→ **Information shown**
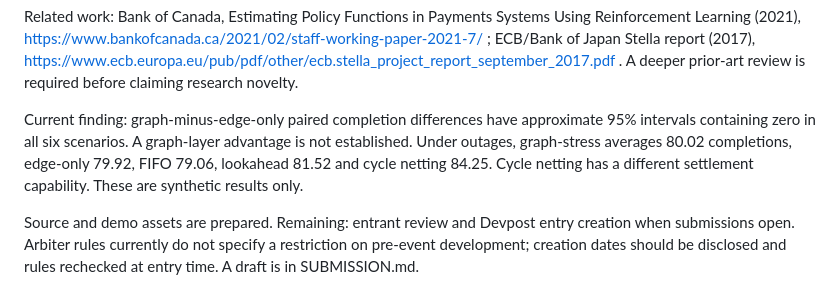
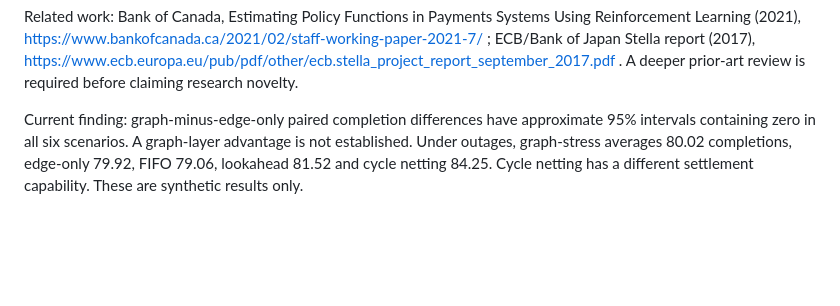
Before and after one commit to VivaanKandhari/flowforge-settlement, a Markdown page: README.md, the part around the change. Drawn GitHub-style; blank space fills up the shorter version.

```diff
--- a/README.md
+++ b/README.md
@@ -32,5 +32,3 @@ Related work: Bank of Canada, Estimating Policy Functions in Payments Systems Us
 
 
 Current finding: graph-minus-edge-only paired completion differences have approximate 95% intervals containing zero in all six scenarios. A graph-layer advantage is not established. Under outages, graph-stress averages 80.02 completions, edge-only 79.92, FIFO 79.06, lookahead 81.52 and cycle netting 84.25. Cycle netting has a different settlement capability. These are synthetic results only.
-
-Source and demo assets are prepared. Remaining: entrant review and Devpost entry creation when submissions open. Arbiter rules currently do not specify a restriction on pre-event development; creation dates should be disclosed and rules rechecked at entry time. A draft is in SUBMISSION.md.
```
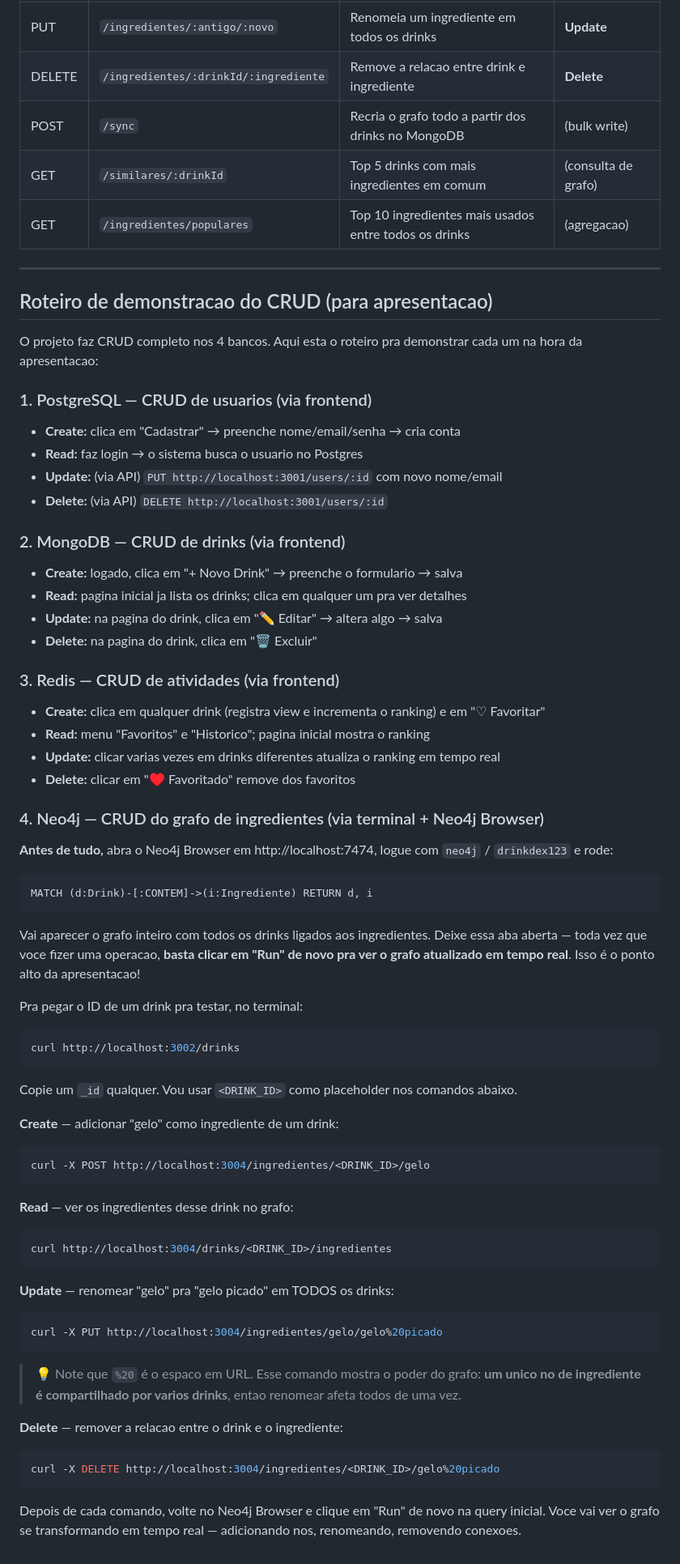
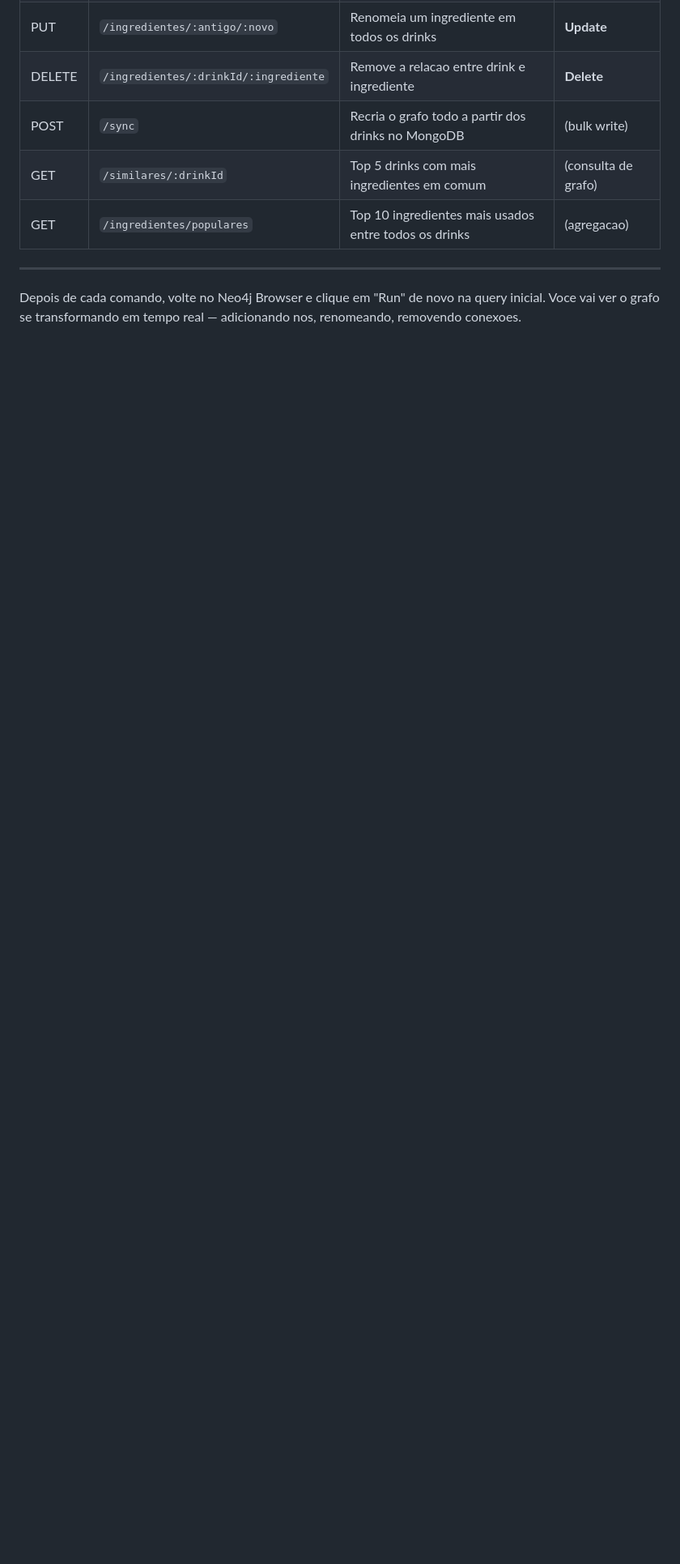
Before and after one commit to Herondsx/drinkdex-performance-e-tunning-de-dados, a Markdown page: README.md, the part around the change. Shown at 81% size. Drawn GitHub-style; blank space fills up the shorter version.

````diff
--- a/README.md
+++ b/README.md
@@ -299,66 +299,5 @@ Os dados ficam salvos nos volumes do Docker, entao na proxima vez que subir com
 
 ---
 
-## Roteiro de demonstracao do CRUD (para apresentacao)
-
-O projeto faz CRUD completo nos 4 bancos. Aqui esta o roteiro pra demonstrar cada um na hora da apresentacao:
-
-### 1. PostgreSQL — CRUD de usuarios (via frontend)
-- **Create:** clica em "Cadastrar" → preenche nome/email/senha → cria conta
-- **Read:** faz login → o sistema busca o usuario no Postgres
-- **Update:** (via API) `PUT http://localhost:3001/users/:id` com novo nome/email
-- **Delete:** (via API) `DELETE http://localhost:3001/users/:id`
-
-### 2. MongoDB — CRUD de drinks (via frontend)
-- **Create:** logado, clica em "+ Novo Drink" → preenche o formulario → salva
-- **Read:** pagina inicial ja lista os drinks; clica em qualquer um pra ver detalhes
-- **Update:** na pagina do drink, clica em "✏️ Editar" → altera algo → salva
-- **Delete:** na pagina do drink, clica em "🗑️ Excluir"
-
-### 3. Redis — CRUD de atividades (via frontend)
-- **Create:** clica em qualquer drink (registra view e incrementa o ranking) e em "♡ Favoritar"
-- **Read:** menu "Favoritos" e "Historico"; pagina inicial mostra o ranking
-- **Update:** clicar varias vezes em drinks diferentes atualiza o ranking em tempo real
-- **Delete:** clicar em "♥ Favoritado" remove dos favoritos
-
-### 4. Neo4j — CRUD do grafo de ingredientes (via terminal + Neo4j Browser)
-
-**Antes de tudo,** abra o Neo4j Browser em http://localhost:7474, logue com `neo4j` / `drinkdex123` e rode:
-
-```cypher
-MATCH (d:Drink)-[:CONTEM]->(i:Ingrediente) RETURN d, i
-```
-
-Vai aparecer o grafo inteiro com todos os drinks ligados aos ingredientes. Deixe essa aba aberta — toda vez que voce fizer uma operacao, **basta clicar em "Run" de novo pra ver o grafo atualizado em tempo real**. Isso é o ponto alto da apresentacao!
-
-Pra pegar o ID de um drink pra testar, no terminal:
-
-```powershell
-curl http://localhost:3002/drinks
-```
-
-Copie um `_id` qualquer. Vou usar `<DRINK_ID>` como placeholder nos comandos abaixo.
-
-**Create** — adicionar "gelo" como ingrediente de um drink:
-```powershell
-curl -X POST http://localhost:3004/ingredientes/<DRINK_ID>/gelo
-```
-
-**Read** — ver os ingredientes desse drink no grafo:
-```powershell
-curl http://localhost:3004/drinks/<DRINK_ID>/ingredientes
-```
-
-**Update** — renomear "gelo" pra "gelo picado" em TODOS os drinks:
-```powershell
-curl -X PUT http://localhost:3004/ingredientes/gelo/gelo%20picado
-```
-
-> 💡 Note que `%20` é o espaco em URL. Esse comando mostra o poder do grafo: **um unico no de ingrediente é compartilhado por varios drinks**, entao renomear afeta todos de uma vez.
-
-**Delete** — remover a relacao entre o drink e o ingrediente:
-```powershell
-curl -X DELETE http://localhost:3004/ingredientes/<DRINK_ID>/gelo%20picado
-```
 
 Depois de cada comando, volte no Neo4j Browser e clique em "Run" de novo na query inicial. Voce vai ver o grafo se transformando em tempo real — adicionando nos, renomeando, removendo conexoes.
````
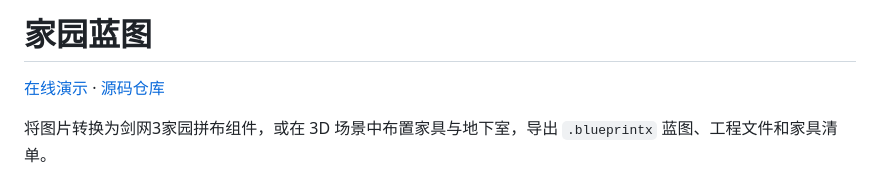
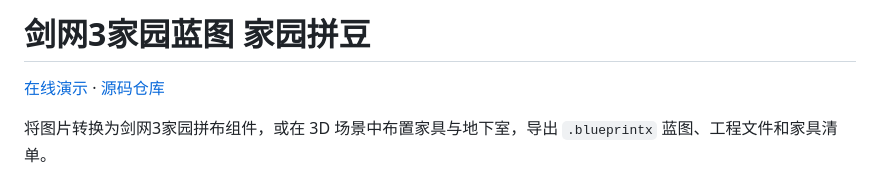
Before and after one commit to gamehomeland/gamehomeland.github.io, a Markdown page: README.md, the part around the change. Rendered like a GitHub page.

```diff
--- a/README.md
+++ b/README.md
@@ -1,4 +1,4 @@
-# 家园蓝图
+# 剑网3家园蓝图 家园拼豆
 
 <!-- project-links:start -->
 
```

→ **What is being asked**
Nothing but a number is wanted here: the count of lines in the listing with the word "Browser".

→ **Answer for this exercise**
3